Monday, June 15, 2009
More Book Reviews for Loyola Press
During my 8 day retreat, I was able to read two other books from Loyola Press of which I would like to offer my own thoughts. The first book is entitled An Ignatian Spirituality Reader: Contemporary Writings on St. Ignatius of Loyola, the Spiritual Exercises, Discernment, and More by George Traub, SJ and A Friendship Like No Other: Experiencing God's Amazing Embrace by William Barry, SJ.
I think both books have some great material in them, and I would give both of them two thumbs up.
Traub's book is actually a collection of essays on the following topics: the life of St. Ignatius, finding God in all things, prayer, the Spiritual Exercises, and Discernment. Here, Traub offers to us well-written essays from a variety of authors on these specific topics. Furthermore, at the end of each section, he offers other recommended readings in case the reader is interested in continuing her/his exploration on a specific topic. The essays that Traub offers us, then, are not meant to be the definitive word on these topics.
Personally, I loved this book. I felt that many of these essays articulate Ignatian Spirituality very well. During my retreat, I definitely felt that my reading of these essays enriched my understanding of it. Also, since Traub offers us more than one essay per topic, I was not getting just one perspective. I appreciated, therefore, the variety of viewpoints on Ignatian Spirituality--viewpoints which, although different, were not contrary to one another. For anyone who is interested in learning about or enriching their understanding of Ignatian Spirituality, I highly recommend this book. It is an excellent resource in so many different ways.
Out of all of the Loyola Press books that I have read, this one is probably the most academic in nature. Yet, it is also very personable at the same time.
There's is actually a companion volume to this reader, entitled A Jesuit Education Reader. I would imagine that this book would be of great interest to teachers and educators in our Jesuit institutions.
Now, on to Barry's book, which I also enjoyed very much. In his introduction, Barry writes: "What I hope you will find in this book is an invitation to engage in a relationship of friendship with God and in a dialogue with me. In the book, I do not provide answers so much as make suggestions and ask you to either try a suggested approach or reflect on your own experience in light of my suggestions. I hope that this will help you become a friend of God; the book will not attain my purpose if all you get out of it are ideas" (xviii). Barry writes in a way that is meant to engage you. Littered throughout his book are probing questions and exercises that he asks you to consider. If the reader does not feel moved to reflect and engage these, the book will likely lose much of its flavor.

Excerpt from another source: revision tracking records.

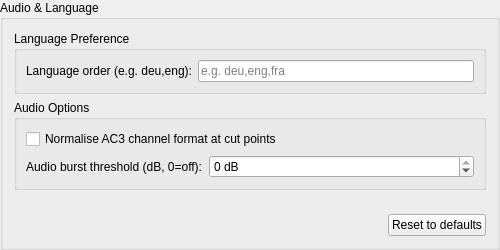
First picture: the form in ui/ttcutsettingsaudio.ui, repository MINIXJR/TTCut-ng, before the edit.
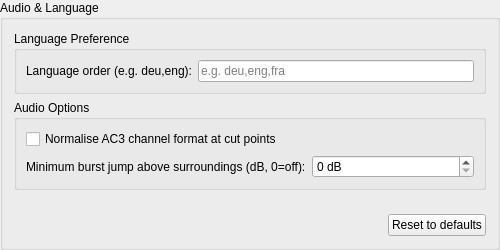
Second picture: the form after the edit.

Commit message: Burst filter: context-relative delta + cut-list refresh on settings save

```diff
--- a/ui/ttcutsettingsaudio.ui
+++ b/ui/ttcutsettingsaudio.ui
@@ -40,14 +40,14 @@
        <layout class="QFormLayout">
         <item row="0" column="0">
          <widget class="QLabel" name="laBurst">
-          <property name="text"><string>Audio burst threshold (dB, 0=off):</string></property>
-          <property name="toolTip"><string>Threshold for audio burst detection, in dB below the audio median. Advert audio that starts before the advert video is detected from this threshold and reported in the cut dialog.</string></property>
+          <property name="text"><string>Minimum burst jump above surroundings (dB, 0=off):</string></property>
+          <property name="toolTip"><string>A burst is reported when its level exceeds the surrounding audio by at least this many dB. Higher = less sensitive; 0 disables the filter (detector decision only).</string></property>
          </widget>
         </item>
         <item row="0" column="1">
-         <widget class="QSpinBox" name="sbBurstThreshold">
-          <property name="minimum"><number>-60</number></property>
-          <property name="maximum"><number>0</number></property>
+         <widget class="QSpinBox" name="sbBurstMinDelta">
+          <property name="minimum"><number>0</number></property>
+          <property name="maximum"><number>60</number></property>
           <property name="suffix"><string> dB</string></property>
           <property name="toolTip"><string>Threshold for audio burst detection, in dB below the audio median. Advert audio that starts before the advert video is detected from this threshold and reported in the cut dialog.</string></property>
          </widget>
```
Left out of the diff: 2 changed lines with no effect on the pictures. The commit also changes 8 other files.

Much of the book is meant to explore the question: what does God want in creating us? Barry answers this question with the title of his book. He writes: "My stand is that what God wants is friendship." Because of my experience both as a student in Jesuit institutions as well as being a Jesuit myself, this understanding of God that Barry proposes is very much in line with my own belief in God. In my own prayer, I have experienced God as One who is very personable with me, who loves me deeply, and who desires to grow in relationship withe me (I'm sure Aquinas would have his own views on this matter). Thus, what Barry does is this book is not radically new for me.

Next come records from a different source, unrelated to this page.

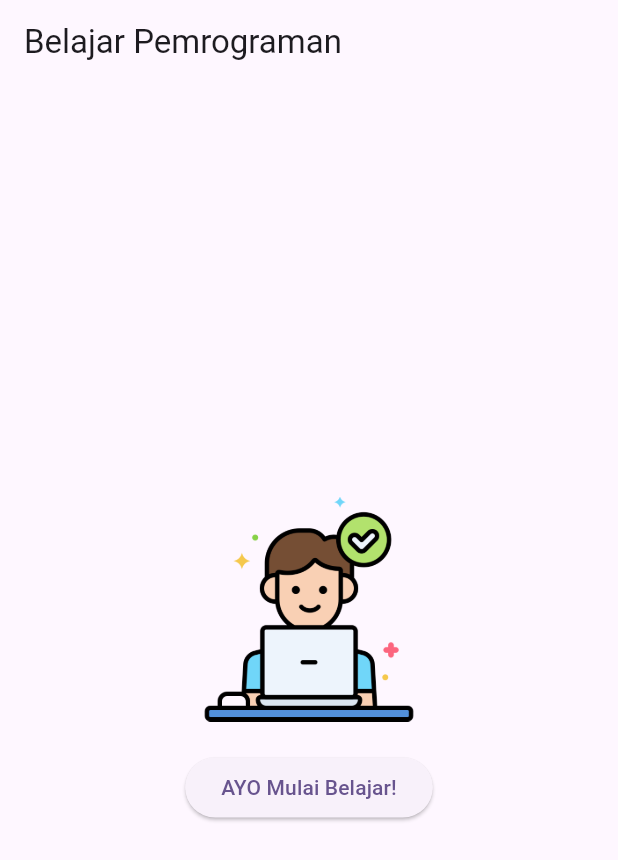
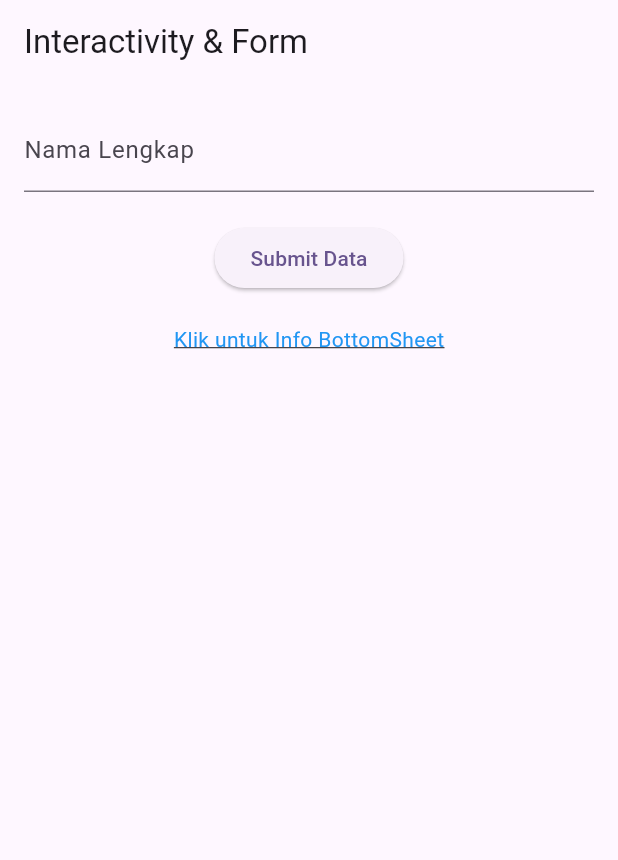
Before and after one commit to nawuraa/prak-mobilelanjut-2417051005, a Flutter app: the screen it shows after launch, on a phone screen of 412 x 824 dp. Shown: the top 860 px of the screen. Run offline on Flutter 3.47's test engine with Material 3 defaults, Android fonts, the phone set to English and light mode, and no system bars.

Commit message:
Membuat form Interaktif pertemuan 4

```diff
--- /dev/null
+++ b/lib/form_widget.dart
@@ -0,0 +1,84 @@
+import 'package:flutter/material.dart';
+
+class FormWidget extends StatefulWidget {
+  const FormWidget({super.key});
+
+  @override
+  State<FormWidget> createState() => _FormWidgetState();
+}
+
+class _FormWidgetState extends State<FormWidget> {
+  final _formKey = GlobalKey<FormState>();
+  final TextEditingController _namaController = TextEditingController();
+
+  @override
+  void dispose() {
+    _namaController.dispose(); // Membersihkan controller dari memori
+    super.dispose();
+  }
+
+  @override
+  Widget build(BuildContext context) {
+    return Scaffold(
+      appBar: AppBar(title: const Text('Interactivity & Form')),
+      body: Padding(
+        padding: const EdgeInsets.all(16.0),
+        child: Form(
+          key: _formKey,
+          child: Column(
+            children: [
+              TextFormField(
+                controller: _namaController,
+                decoration: const InputDecoration(labelText: 'Nama Lengkap'),
+                validator: (value) =>
+                    (value == null || value.isEmpty) ? 'Nama tidak boleh kosong' : null,
+              ),
+              const SizedBox(height: 20),
+
+              ElevatedButton(
+                onPressed: () {
+                  if (_formKey.currentState!.validate()) {
+                    showDialog(
+                      context: context,
+                      builder: (context) => AlertDialog(
+                        title: const Text('Sukses'),
+                        content: Text('Nama Anda: ${_namaController.text}!'),
+                        actions: [
+                          TextButton(
+                            onPressed: () => Navigator.pop(context),
+                            child: const Text('OK'),
+                          ),
+                        ],
+                      ),
+                    ); // Perbaikan sintaks penutup showDialog
+                  }
+                },
+                child: const Text('Submit Data'),
+              ),
+              const SizedBox(height: 20),
+
+              GestureDetector(
+                onTap: () {
+                  showModalBottomSheet(
+                    context: context,
+                    builder: (context) => const Padding(
+                      padding: EdgeInsets.all(20),
+                      child: Text('Ini Bottom Sheet dari GestureDetector!'),
+                    ),
+                  );
+                },
+                child: const Text(
+                  'Klik untuk Info BottomSheet',
+                  style: TextStyle(
+                    color: Colors.blue,
+                    decoration: TextDecoration.underline,
+                  ),
+                ),
+              ),
+            ],
+          ),
+        ),
+      ),
+    );
+  }
+}
--- a/lib/main.dart
+++ b/lib/main.dart
@@ -1,7 +1,8 @@
-import 'package:flutter/material.dart';
+import 'package:flutter/material.dart'; // Catatan: baris 1 tertutup di layar, tambahkan jika belum ada
 import 'column_widget.dart';
 import 'row_widget.dart';
 import 'first_widget.dart';
+import 'form_widget.dart';
 
 void main() {
   runApp(const MyApp());
@@ -15,12 +16,10 @@
     return MaterialApp(
       title: 'Praktikum Mobile Lanjut',
       theme: ThemeData(
-        colorScheme: ColorScheme.fromSeed(
-          seedColor: Colors.deepPurple,
-        ), // ColorScheme.fromSeed
+        colorScheme: ColorScheme.fromSeed(seedColor: Colors.deepPurple),
         useMaterial3: true,
-      ), // ThemeData
-      home: const FirstWidget(),
-    ); // MaterialApp
+      ),
+      home: const FormWidget(),
+    );
   }
 }
```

Barry, however, seems to write this book more specifically for those who have a difficult time relating to God in this fashion (everyone has a history). Barry is aware of the complexities involved in his view that God wants friendship with us and is not afraid to engage these complexities. I applaud him for his courage to tackle some of these difficult questions, and I think many will be quite moved by some of his responses.
For those who are seeking to have friendship with God, or even for those who think friendship is not possible, I highly recommend this book. Just be prepared to engage it!